SFP+ bxd bxu make a pair.

u/WillyWasHereToday · 2 pointsr/Network

>TP-Link TL-SG108 Switch

looks to be hardware issue with negotiate. i see user reviews with same issue.


May 7, 2015

Model: Desktop UnmanagedCapacity: 16-Port Gigabit

Worse than horrible customer service.
I received a defective unit that would not connect to any 100 Mpbs devices. I contacted customer service to get it fixed or replaced.
Here's the response I got;

"Dear Errol,
Many thanks for your valued reply.
Really sorry for the delay in getting back to you as I was off duty yesterday.

It seems that there is something wrong with the speed negotiation between the switch and your 100Mbps devices. In this case, sorry but I'm afraid that we cannot do anything on this switch as it's just plug-and-play.

Your understanding will be highly appreciated.
Have a good day."

That's it. I'm stuck with a broken switch.
I will never buy another TP-Link product again.

u/thesecondpath · 1 pointr/Network

If you have ports around your house, I would start by buying a cable tracer and tester kit like this.

You appear to have an OnQ 1x12 telecom system in place in that cabinet which is for phones only and an OnQ network interface panel.

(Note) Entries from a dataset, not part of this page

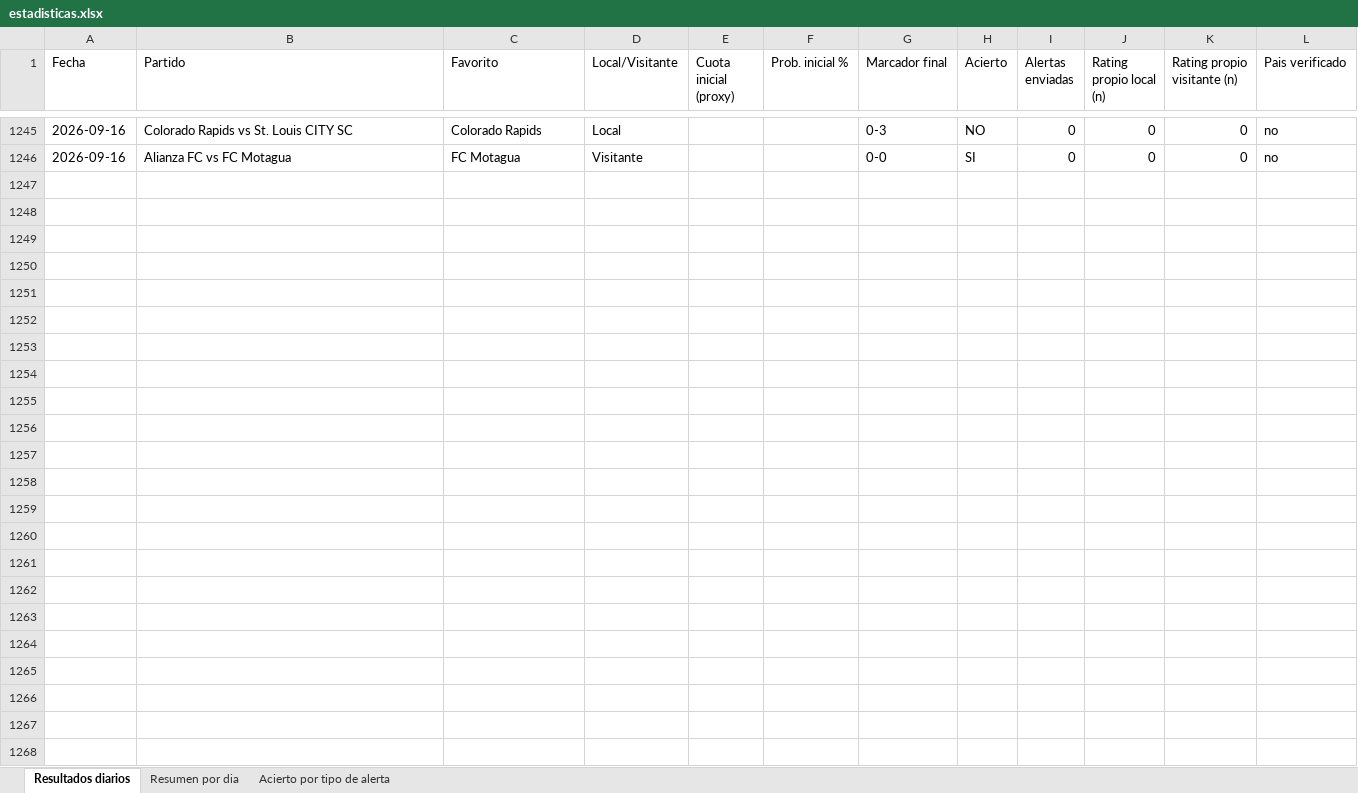
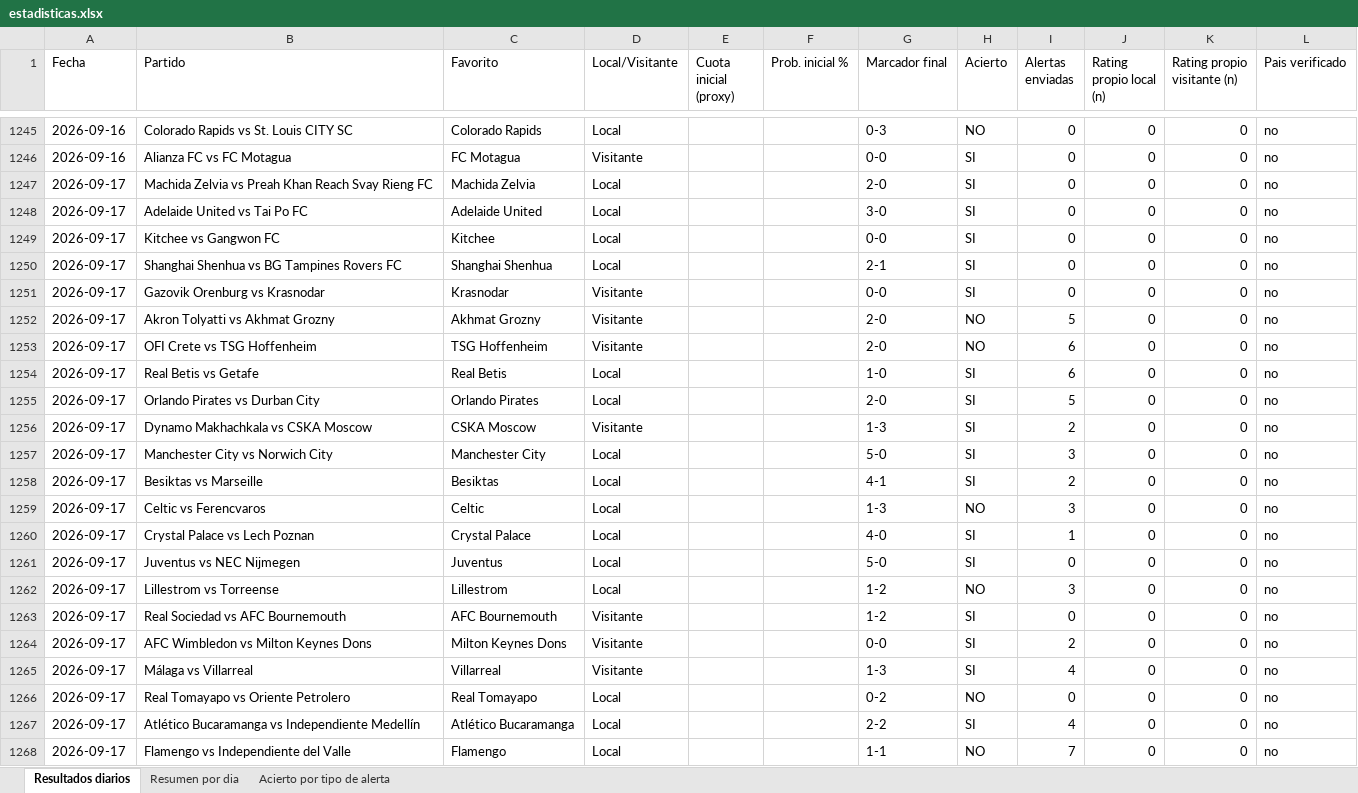
Before and after one commit to erikolivo/Mimoexcel, an Excel workbook: data/estadisticas.xlsx, sheet Resultados diarios, drawn as a sheet; only a part is shown, gaps mark what is left out; values as stored, in another font and other column widths than the file's, no borders; the diff names each change by its address in the sheet, - before the commit and + after, or states it on an @@ line.

```diff
--- a/data/estadisticas.xlsx (sheet Resultados diarios)
+++ b/data/estadisticas.xlsx (sheet Resultados diarios)
+row 1247: 2026-09-17 | Machida Zelvia vs Preah Khan Reach Svay Rieng FC | Machida Zelvia | Local |  |  | 2-0 | SI | 0 | 0 | 0 | no
+row 1248: 2026-09-17 | Adelaide United vs Tai Po FC | Adelaide United | Local |  |  | 3-0 | SI | 0 | 0 | 0 | no
+row 1249: 2026-09-17 | Kitchee vs Gangwon FC | Kitchee | Local |  |  | 0-0 | SI | 0 | 0 | 0 | no
+row 1250: 2026-09-17 | Shanghai Shenhua vs BG Tampines Rovers FC | Shanghai Shenhua | Local |  |  | 2-1 | SI | 0 | 0 | 0 | no
+row 1251: 2026-09-17 | Gazovik Orenburg vs Krasnodar | Krasnodar | Visitante |  |  | 0-0 | SI | 0 | 0 | 0 | no
+row 1252: 2026-09-17 | Akron Tolyatti vs Akhmat Grozny | Akhmat Grozny | Visitante |  |  | 2-0 | NO | 5 | 0 | 0 | no
+row 1253: 2026-09-17 | OFI Crete vs TSG Hoffenheim | TSG Hoffenheim | Visitante |  |  | 2-0 | NO | 6 | 0 | 0 | no
+row 1254: 2026-09-17 | Real Betis vs Getafe | Real Betis | Local |  |  | 1-0 | SI | 6 | 0 | 0 | no
+row 1255: 2026-09-17 | Orlando Pirates vs Durban City | Orlando Pirates | Local |  |  | 2-0 | SI | 5 | 0 | 0 | no
+row 1256: 2026-09-17 | Dynamo Makhachkala vs CSKA Moscow | CSKA Moscow | Visitante |  |  | 1-3 | SI | 2 | 0 | 0 | no
+row 1257: 2026-09-17 | Manchester City vs Norwich City | Manchester City | Local |  |  | 5-0 | SI | 3 | 0 | 0 | no
+row 1258: 2026-09-17 | Besiktas vs Marseille | Besiktas | Local |  |  | 4-1 | SI | 2 | 0 | 0 | no
+row 1259: 2026-09-17 | Celtic vs Ferencvaros | Celtic | Local |  |  | 1-3 | NO | 3 | 0 | 0 | no
+row 1260: 2026-09-17 | Crystal Palace vs Lech Poznan | Crystal Palace | Local |  |  | 4-0 | SI | 1 | 0 | 0 | no
+row 1261: 2026-09-17 | Juventus vs NEC Nijmegen | Juventus | Local |  |  | 5-0 | SI | 0 | 0 | 0 | no
+row 1262: 2026-09-17 | Lillestrom vs Torreense | Lillestrom | Local |  |  | 1-2 | NO | 3 | 0 | 0 | no
+row 1263: 2026-09-17 | Real Sociedad vs AFC Bournemouth | AFC Bournemouth | Visitante |  |  | 1-2 | SI | 0 | 0 | 0 | no
+row 1264: 2026-09-17 | AFC Wimbledon vs Milton Keynes Dons | Milton Keynes Dons | Visitante |  |  | 0-0 | SI | 2 | 0 | 0 | no
+row 1265: 2026-09-17 | Málaga vs Villarreal | Villarreal | Visitante |  |  | 1-3 | SI | 4 | 0 | 0 | no
+row 1266: 2026-09-17 | Real Tomayapo vs Oriente Petrolero | Real Tomayapo | Local |  |  | 0-2 | NO | 0 | 0 | 0 | no
+row 1267: 2026-09-17 | Atlético Bucaramanga vs Independiente Medellín | Atlético Bucaramanga | Local |  |  | 2-2 | SI | 4 | 0 | 0 | no
+row 1268: 2026-09-17 | Flamengo vs Independiente del Valle | Flamengo | Local |  |  | 1-1 | NO | 7 | 0 | 0 | no
```
Also changed, not shown: sheet Acierto por tipo de alerta, sheet Resumen por dia, 4 other files.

So the OnQ 1x12 part isn't useful for you, but you could use the OnQ network interface part and a switch to make this work. You will need a 110 punch down tool will have to do some rewiring though.

Edit: changed comment after noticing it was an OnQ system.

u/drttrus · 1 pointr/Network

OP, this is a suitable crimper on amazon

TRENDnet 8P/RJ-45 and 6P/RJ-12, RJ-11 Crimp, Cut, and Strip Tool, TC-CT68

These are suitable cable connectors on amazon

Cable Matters 100-Pack Cat 6 / Cat6 RJ45 Modular Plugs (RJ45 Plugs) for Stranded UTP Cable

Youll see "pass through" connectors advertised on amazon and other retailers on amazon, I dont have experience with using them.

For RJ11 usage, most crimpers have an RJ11 slot and an RJ45 slot, the 45 wont fit into the 11 slot and the 11 would be damaged if you used it in the 45 slot. I think youre making this more complicated than it needs to be.

u/Eseell · 2 pointsr/Network

Pass4Sure is a brain dump site. Their test banks are the actual questions from the real test question bank, based on people who memorized the questions and reported them to Pass4Sure.

Using brain dumps is cheating, and if you get caught using dumps your certs can be invalidated. Don't cheat on tests, and don't contribute to brain dumps.

I used this book (or the current edition of it at the time) to pass Network+.